▶ **What you are asked to do**: Only the lines from the top of the records below through the line containing "Also changed, not shown: 7 other files." should be printed, exactly and without pictures.

▶ **Dataset excerpts**:
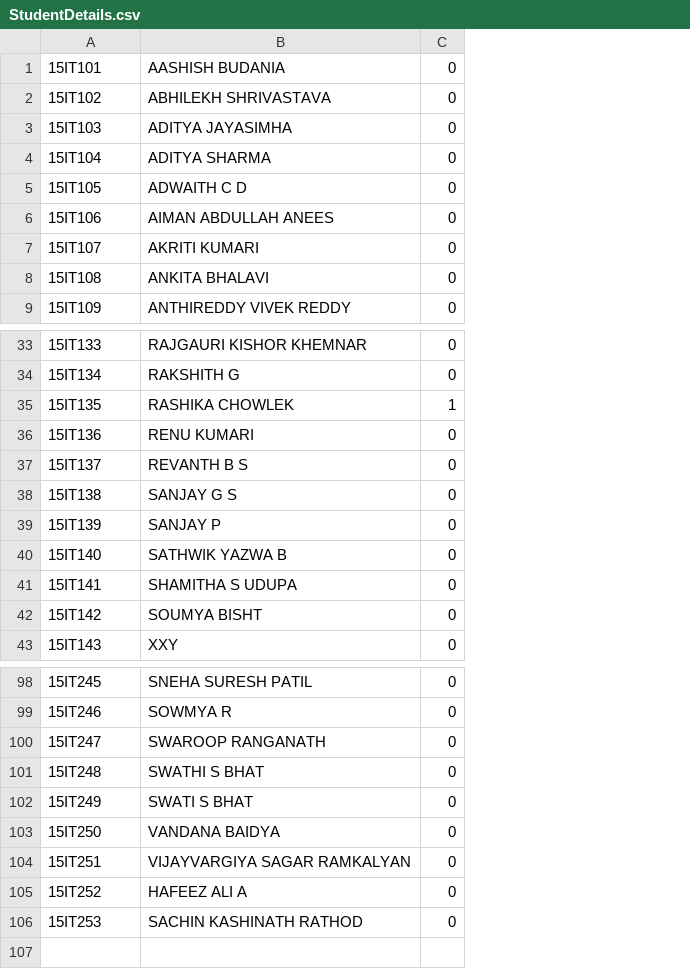
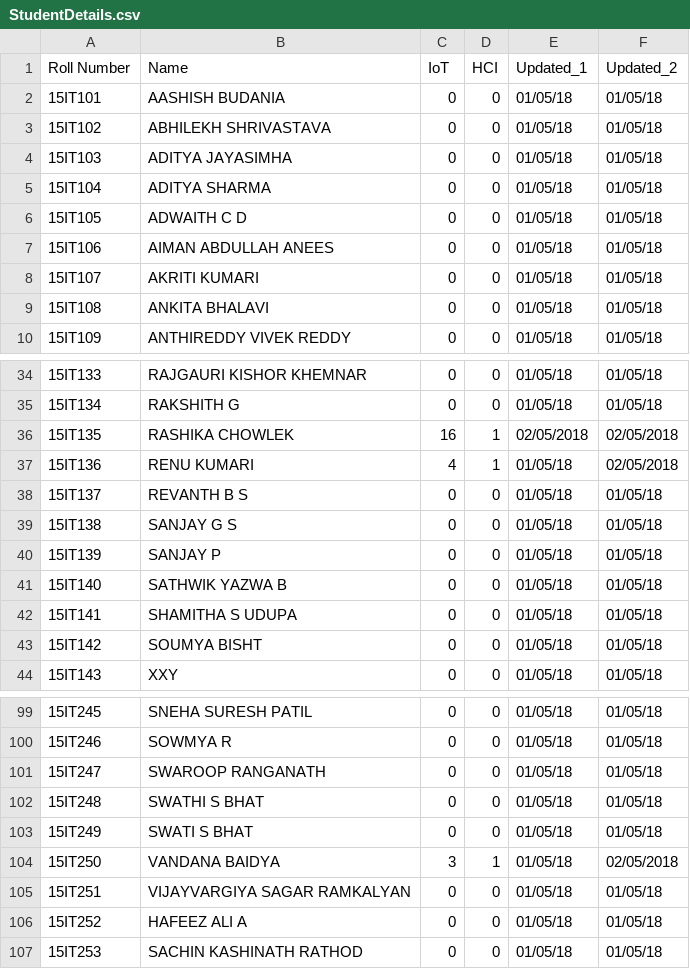
Before and after one commit to IT-Department-Projects/HCI-IoT-Project-Client, a CSV file: StudentDetails.csv, drawn as a sheet; only a part is shown, gaps mark what is left out; addresses are those after the commit; the diff names each change by its address in the sheet, - before the commit and + after, or states it on an @@ line.

```diff
--- a/StudentDetails.csv
+++ b/StudentDetails.csv
+column D, rows 2-10: all 0; rows 34-44: 0 | 0 | 1 | 1 | 0 | 0 | 0 | 0 | 0 | 0 | 0; rows 99-107: 0 | 0 | 0 | 0 | 0 | 1 | 0 | 0 | 0
+column E, rows 2-10: all 01/05/18; rows 34-44: 01/05/18 | 01/05/18 | 02/05/2018 | 01/05/18 | 01/05/18 | 01/05/18 | 01/05/18 | 01/05/18 | 01/05/18 | 01/05/18 | 01/05/18; rows 99-107: all 01/05/18
+column F, rows 2-10: all 01/05/18; rows 34-44: 01/05/18 | 01/05/18 | 02/05/2018 | 02/05/2018 | 01/05/18 | 01/05/18 | 01/05/18 | 01/05/18 | 01/05/18 | 01/05/18 | 01/05/18; rows 99-107: 01/05/18 | 01/05/18 | 01/05/18 | 01/05/18 | 01/05/18 | 02/05/2018 | 01/05/18 | 01/05/18 | 01/05/18
+row 1: Roll Number | Name | IoT | HCI | Updated_1 | Updated_2
-C36: 1
+C36: 16
-C37: 0
+C37: 4
-C104: 0
+C104: 3
```
Also changed, not shown: 7 other files.
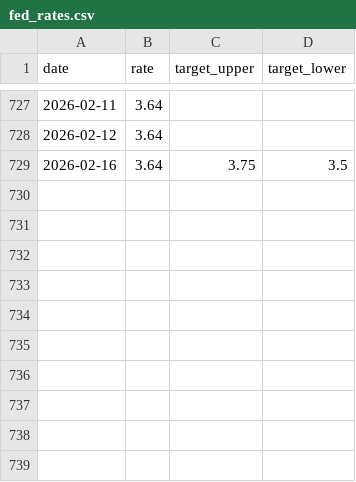
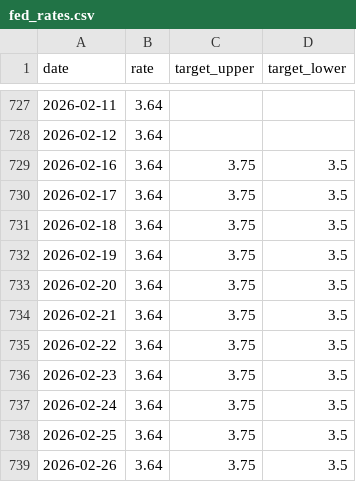
Before and after one commit to anthonyfhl/r_monitor, a CSV file: data/fed_rates.csv, drawn as a sheet; only a part is shown, gaps mark what is left out; the diff names each change by its address in the sheet, - before the commit and + after, or states it on an @@ line.

```diff
--- a/data/fed_rates.csv
+++ b/data/fed_rates.csv
+row 730: 2026-02-17 | 3.64 | 3.75 | 3.5
+row 731: 2026-02-18 | 3.64 | 3.75 | 3.5
+row 732: 2026-02-19 | 3.64 | 3.75 | 3.5
+row 733: 2026-02-20 | 3.64 | 3.75 | 3.5
+row 734: 2026-02-21 | 3.64 | 3.75 | 3.5
+row 735: 2026-02-22 | 3.64 | 3.75 | 3.5
+row 736: 2026-02-23 | 3.64 | 3.75 | 3.5
+row 737: 2026-02-24 | 3.64 | 3.75 | 3.5
+row 738: 2026-02-25 | 3.64 | 3.75 | 3.5
+row 739: 2026-02-26 | 3.64 | 3.75 | 3.5
```
Also changed, not shown: data/hibor_daily.csv, data/ib_rates.csv, 7 other files.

▶ **Written response**:
Before and after one commit to IT-Department-Projects/HCI-IoT-Project-Client, a CSV file: StudentDetails.csv, drawn as a sheet; only a part is shown, gaps mark what is left out; addresses are those after the commit; the diff names each change by its address in the sheet, - before the commit and + after, or states it on an @@ line.

```diff
--- a/StudentDetails.csv
+++ b/StudentDetails.csv
+column D, rows 2-10: all 0; rows 34-44: 0 | 0 | 1 | 1 | 0 | 0 | 0 | 0 | 0 | 0 | 0; rows 99-107: 0 | 0 | 0 | 0 | 0 | 1 | 0 | 0 | 0
+column E, rows 2-10: all 01/05/18; rows 34-44: 01/05/18 | 01/05/18 | 02/05/2018 | 01/05/18 | 01/05/18 | 01/05/18 | 01/05/18 | 01/05/18 | 01/05/18 | 01/05/18 | 01/05/18; rows 99-107: all 01/05/18
+column F, rows 2-10: all 01/05/18; rows 34-44: 01/05/18 | 01/05/18 | 02/05/2018 | 02/05/2018 | 01/05/18 | 01/05/18 | 01/05/18 | 01/05/18 | 01/05/18 | 01/05/18 | 01/05/18; rows 99-107: 01/05/18 | 01/05/18 | 01/05/18 | 01/05/18 | 01/05/18 | 02/05/2018 | 01/05/18 | 01/05/18 | 01/05/18
+row 1: Roll Number | Name | IoT | HCI | Updated_1 | Updated_2
-C36: 1
+C36: 16
-C37: 0
+C37: 4
-C104: 0
+C104: 3
```
Also changed, not shown: 7 other files.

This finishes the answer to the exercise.